Women of STEM

A profile series highlighting women in Science, Technology, Engineering, and Math

Kate Page, Biomedical Sciences Masters Graduate

Kate Page, Biomedical Sciences Masters Graduate

Kate Page, Biomedical Sciences Masters Graduate of Grand Valley State University

Connect with Kate on LinkedIn or Facebook, or via email (upon request from the page admin).

What did you conduct your master’s research on?

My thesis work involved trying to see if a crayfish’s sense of smell is damaged after being exposed to a common chemical.

Does what you are doing now relate to what you were interested in, as a child? How?

Yes! I love that I was able to use an aquatic animal for my project! Crayfish are basically tiny lobsters, and lobsters have always been one of my favorite animals. I’ve just always loved learning and figuring out how things work, why they work the way they do, etc. Of course, in research, answering one question always leads to about 20 more, so you’re never really finished!

How did you become interested in this type of work?

Science has always, always been a big passion of mine, especially marine biology. When I was a kid, my grandparents would take the family to Shedd Aquarium in Chicago and something about that really stuck. Marine animals are just so fascinating!

Were you involved with science when you were a kid?

You bet! Science was always my favorite subject. I took summer science camp classes in elementary and middle school. I participated in Science Olympiad one year, and was on the Quiz Bowl team in high school. Sadly, summer science-themed activities weren’t as numerous when I was growing up as they are now. I would’ve loved to have done some of the workshops and classes they have now!

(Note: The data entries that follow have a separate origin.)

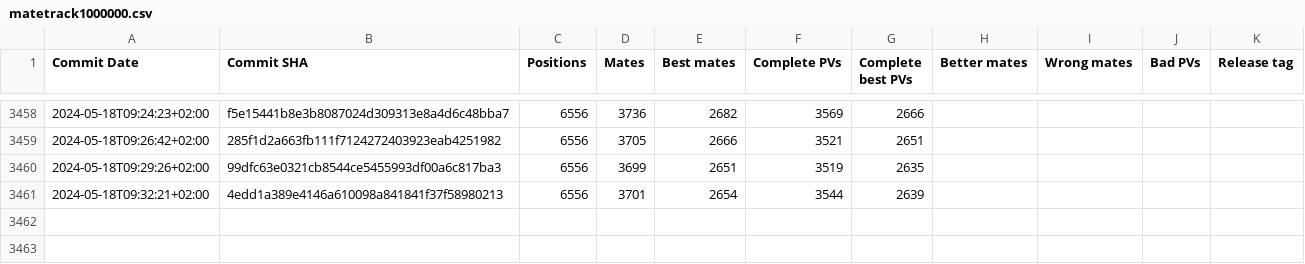
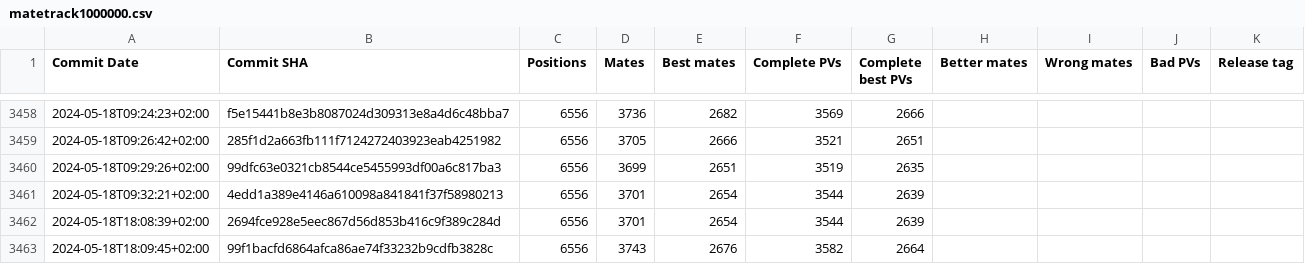
Before and after one commit to vondele/matetrack, a CSV file: matetrack1000000.csv, drawn as a sheet; only a part is shown, gaps mark what is left out; the diff names each change by its address in the sheet, - before the commit and + after, or states it on an @@ line.

```diff
--- a/matetrack1000000.csv
+++ b/matetrack1000000.csv
+row 3462: 2024-05-18T18:08:39+02:00 | 2694fce928e5eec867d56d853b416c9f389c284d | 6556 | 3701 | 2654 | 3544 | 2639
+row 3463: 2024-05-18T18:09:45+02:00 | 99f1bacfd6864afca86ae74f33232b9cdfb3828c | 6556 | 3743 | 2676 | 3582 | 2664
```
Also changed, not shown: 2 other files.
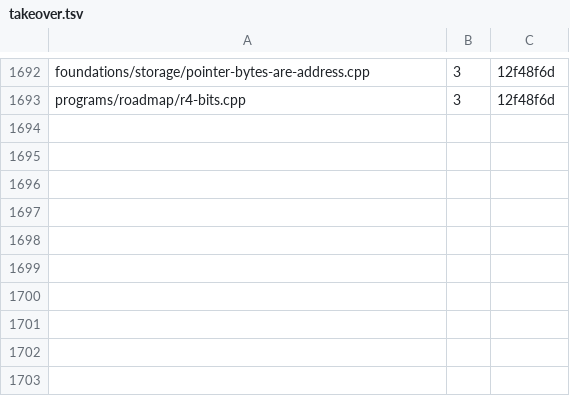
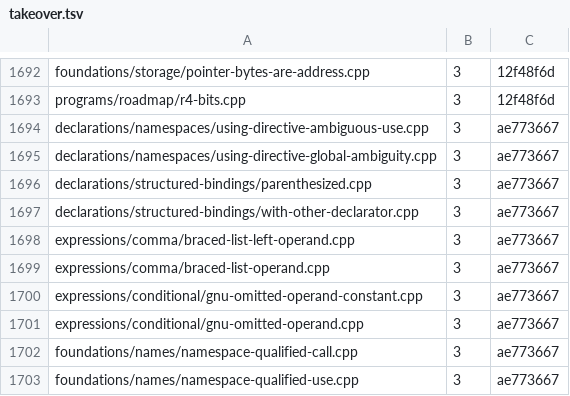
Before and after one commit to sempuki/tidal, a TSV file: reports/clean-room/rust-frontend/takeover.tsv, drawn as a sheet; only a part is shown, gaps mark what is left out; the diff names each change by its address in the sheet, - before the commit and + after, or states it on an @@ line.

Commit message:
Phase 18, item RW3, part 52 takeover: 10 rows for part 52's tests
The 10 reject tests that part 52 brought to a cited or linked rule meet
the conditions of the takeover list. Each row has build step 3 and the
commit ae773667, the commit of part 52. frontend/DESIGN-rewrite.md
section 5 gives the new count. tools/frontend_check.py --next exits 0
and reports 1691 owned tests.

```diff
--- a/reports/clean-room/rust-frontend/takeover.tsv
+++ b/reports/clean-room/rust-frontend/takeover.tsv
+row 1694: declarations/namespaces/using-directive-ambiguous-use.cpp | 3 | ae773667
+row 1695: declarations/namespaces/using-directive-global-ambiguity.cpp | 3 | ae773667
+row 1696: declarations/structured-bindings/parenthesized.cpp | 3 | ae773667
+row 1697: declarations/structured-bindings/with-other-declarator.cpp | 3 | ae773667
+row 1698: expressions/comma/braced-list-left-operand.cpp | 3 | ae773667
+row 1699: expressions/comma/braced-list-operand.cpp | 3 | ae773667
+row 1700: expressions/conditional/gnu-omitted-operand-constant.cpp | 3 | ae773667
+row 1701: expressions/conditional/gnu-omitted-operand.cpp | 3 | ae773667
+row 1702: foundations/names/namespace-qualified-call.cpp | 3 | ae773667
+row 1703: foundations/names/namespace-qualified-use.cpp | 3 | ae773667
```
Also changed, not shown: 1 other file.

Do you have any movies, books, or other media to recommend?

Lots! This may surprise no one, but Finding Nemo is actually chock-full of facts about the animals, in addition to just being a really good movie. The stuff Mr. Ray sings about as he carries the students off to school is all real science. I remember learning about some of it in college.

I read mostly science books these days. One of my favorite books of all time is The Secret Life of Lobsters by Trevor Corson. This is the book that made me want to go to grad school. It’s about lobsters from several different perspectives. There are the lobster fishermen in Maine (commercial perspective), the researchers studying them, and their behaviors (academic perspective), and a lot of info on their natural history.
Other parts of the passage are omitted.